  • Removing the remaining pigment. If vitiligo has spread very widely (more than 50% of the body) or involves large areas of the face or hands, it may in exceptional circumstances be reasonable to consider removing the small amounts of remaining pigmented areas of skin using a bleaching chemical such as hydroquinone. The emotional, social and medical implications of this treatment must be carefully discussed with before this treatment is used and it should only be undertaken with specialist supervision.

Self care (What can I do?)

Top sun safety tips

  • Protect your exposed skin with clothing, and don’t forget to wear a hat that protects your face, neck and ears, and a pair of UV protective sunglasses.
  • Spend time in the shade between 11am and 3pm when it is sunny.
  • When choosing a sunscreen look for a high protection SPF (SPF 50 or more) to protect against UVB, and 4 or 5 UVA stars to protect against UVA. Apply plenty of sunscreen on all sun-exposed areas 15 to 30 minutes before going out in the sun, and reapply every two hours and straight after swimming, towel-drying and strenuous exercise.
  • Sunscreens should not be used as an alternative to clothing and shade, rather they offer additional protection. No sunscreen will provide 100% protection. Keep babies and young children out of direct sunlight as far as possible. It may be necessary to take Vitamin D supplement tablets as strictly avoiding sunlight can reduce Vitamin D levels. You should ask your doctor or dermatologist about this.

Vitamin D Advice

The evidence relating to the health effects of serum Vitamin D levels, sunlight exposure and Vitamin D intake remains inconclusive. Avoiding all sunlight exposure if you suffer from light sensitivity, or to reduce the risk of melanoma and other skin cancers, may be associated with Vitamin D deficiency.
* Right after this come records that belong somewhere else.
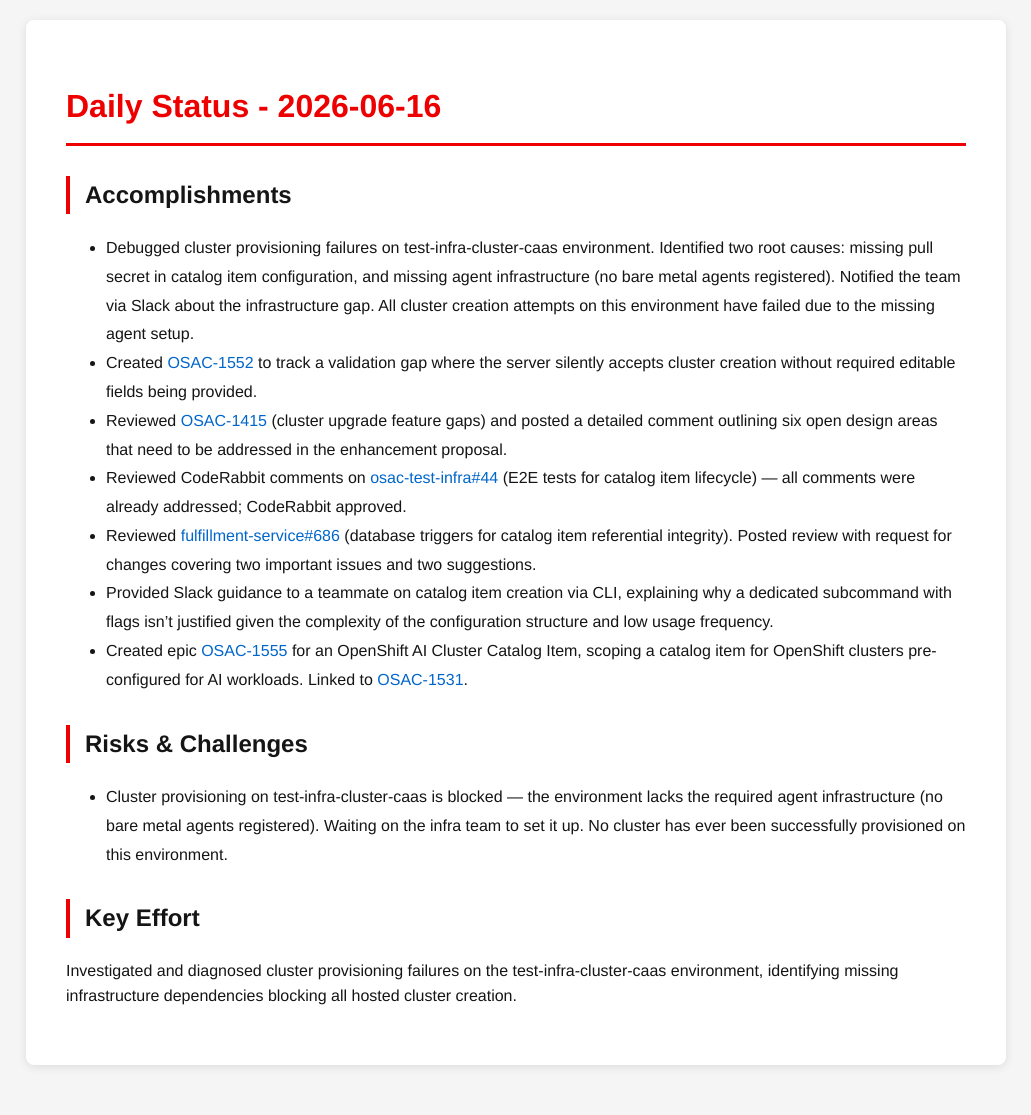
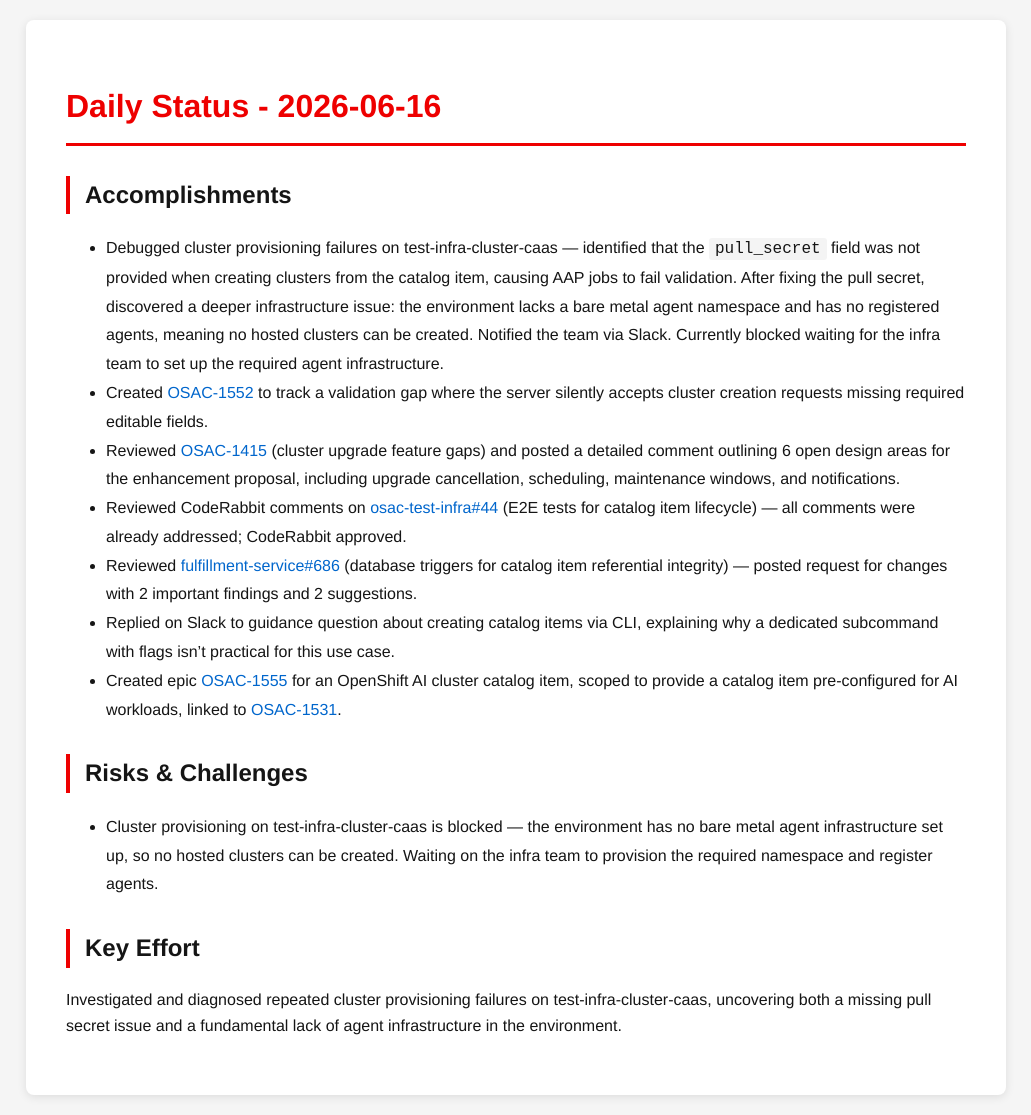
Before and after one commit to tzvatot/daily-status, a Jekyll site: the page built from 2026-06-16.md, in a window 1280 px wide. Shown: the whole page, without its empty margins (124-1155 px from the left). Built offline with Jekyll 4.4.1, drawn with Linux system fonts in a browser that asks for light colours; before the commit the page ends 1085 px from its top, so only the background shows below that.

Commit message:
Daily status update - 2026-06-16

```diff
--- a/2026-06-16.md
+++ b/2026-06-16.md
@@ -7,16 +7,16 @@ date: 2026-06-16
 # Daily Status - 2026-06-16
 
 ## Accomplishments
-- Debugged cluster provisioning failures on test-infra-cluster-caas environment. Identified two root causes: missing pull secret in catalog item configuration, and missing agent infrastructure (no bare metal agents registered). Notified the team via Slack about the infrastructure gap. All cluster creation attempts on this environment have failed due to the missing agent setup.
-- Created [OSAC-1552](https://redhat.atlassian.net/browse/OSAC-1552) to track a validation gap where the server silently accepts cluster creation without required editable fields being provided.
-- Reviewed [OSAC-1415](https://redhat.atlassian.net/browse/OSAC-1415) (cluster upgrade feature gaps) and posted a detailed comment outlining six open design areas that need to be addressed in the enhancement proposal.
+- Debugged cluster provisioning failures on test-infra-cluster-caas — identified that the `pull_secret` field was not provided when creating clusters from the catalog item, causing AAP jobs to fail validation. After fixing the pull secret, discovered a deeper infrastructure issue: the environment lacks a bare metal agent namespace and has no registered agents, meaning no hosted clusters can be created. Notified the team via Slack. Currently blocked waiting for the infra team to set up the required agent infrastructure.
+- Created [OSAC-1552](https://redhat.atlassian.net/browse/OSAC-1552) to track a validation gap where the server silently accepts cluster creation requests missing required editable fields.
+- Reviewed [OSAC-1415](https://redhat.atlassian.net/browse/OSAC-1415) (cluster upgrade feature gaps) and posted a detailed comment outlining 6 open design areas for the enhancement proposal, including upgrade cancellation, scheduling, maintenance windows, and notifications.
 - Reviewed CodeRabbit comments on [osac-test-infra#44](https://github.com/osac-project/osac-test-infra/pull/44) (E2E tests for catalog item lifecycle) — all comments were already addressed; CodeRabbit approved.
-- Reviewed [fulfillment-service#686](https://github.com/osac-project/fulfillment-service/pull/686) (database triggers for catalog item referential integrity). Posted review with request for changes covering two important issues and two suggestions.
-- Provided Slack guidance to a teammate on catalog item creation via CLI, explaining why a dedicated subcommand with flags isn't justified given the complexity of the configuration structure and low usage frequency.
-- Created epic [OSAC-1555](https://redhat.atlassian.net/browse/OSAC-1555) for an OpenShift AI Cluster Catalog Item, scoping a catalog item for OpenShift clusters pre-configured for AI workloads. Linked to [OSAC-1531](https://redhat.atlassian.net/browse/OSAC-1531).
+- Reviewed [fulfillment-service#686](https://github.com/osac-project/fulfillment-service/pull/686) (database triggers for catalog item referential integrity) — posted request for changes with 2 important findings and 2 suggestions.
+- Replied on Slack to guidance question about creating catalog items via CLI, explaining why a dedicated subcommand with flags isn't practical for this use case.
+- Created epic [OSAC-1555](https://redhat.atlassian.net/browse/OSAC-1555) for an OpenShift AI cluster catalog item, scoped to provide a catalog item pre-configured for AI workloads, linked to [OSAC-1531](https://redhat.atlassian.net/browse/OSAC-1531).
 
 ## Risks & Challenges
-- Cluster provisioning on test-infra-cluster-caas is blocked — the environment lacks the required agent infrastructure (no bare metal agents registered). Waiting on the infra team to set it up. No cluster has ever been successfully provisioned on this environment.
+- Cluster provisioning on test-infra-cluster-caas is blocked — the environment has no bare metal agent infrastructure set up, so no hosted clusters can be created. Waiting on the infra team to provision the required namespace and register agents.
 
 ## Key Effort
-Investigated and diagnosed cluster provisioning failures on the test-infra-cluster-caas environment, identifying missing infrastructure dependencies blocking all hosted cluster creation.
+Investigated and diagnosed repeated cluster provisioning failures on test-infra-cluster-caas, uncovering both a missing pull secret issue and a fundamental lack of agent infrastructure in the environment.
```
Individuals avoiding all sun exposure should consider having their serum Vitamin D measured. If levels are reduced or deficient they may wish to consider taking supplementary vitamin D3, 10-25 micrograms per day, and increasing their intake of foods high in Vitamin D such as oily fish, eggs, meat, fortified margarines and cereals. Vitamin D3 supplements are widely available from health food shops.

Where can I get more information about vitiligo?

Web links to other leaflets:

Links to patient support groups:

The Vitiligo Society
7 Bell Yard,
London WC2A 2JR.
Tel: 0300 770 1249

Vitiligo Support UK
Tel: 0208 876 6870

Changing Faces
The Squire Centre
33-37 University Street
London, WC1E 6JN
Tel: 0300 012 0275 (for support and advice)
Tel: 0300 012 0276 (for the Skin Camouflage Service)

Other useful websites:

Vitiligo Support International is an American support group for patients:

The British Association of Dermatologists’ Guidelines for the management of people with vitiligo 2021 provide recommendations for treatment of the condition:

Jargon Buster:

Please note that the BAD provides web links to additional resources to help people access a range of information about their treatment or skin condition. The views expressed in these external resources may not be shared by the BAD or its members. The BAD has no control of and does not endorse the content of external links.

This leaflet aims to provide accurate information about the subject and is a consensus of the views held by representatives of the British Association of Dermatologists: individual patient circumstances may differ, which might alter both the advice and course of therapy given to you by your doctor.

This leaflet has been assessed for readability by the British Association of Dermatologists’ Patient Information Lay Review Panel


Download File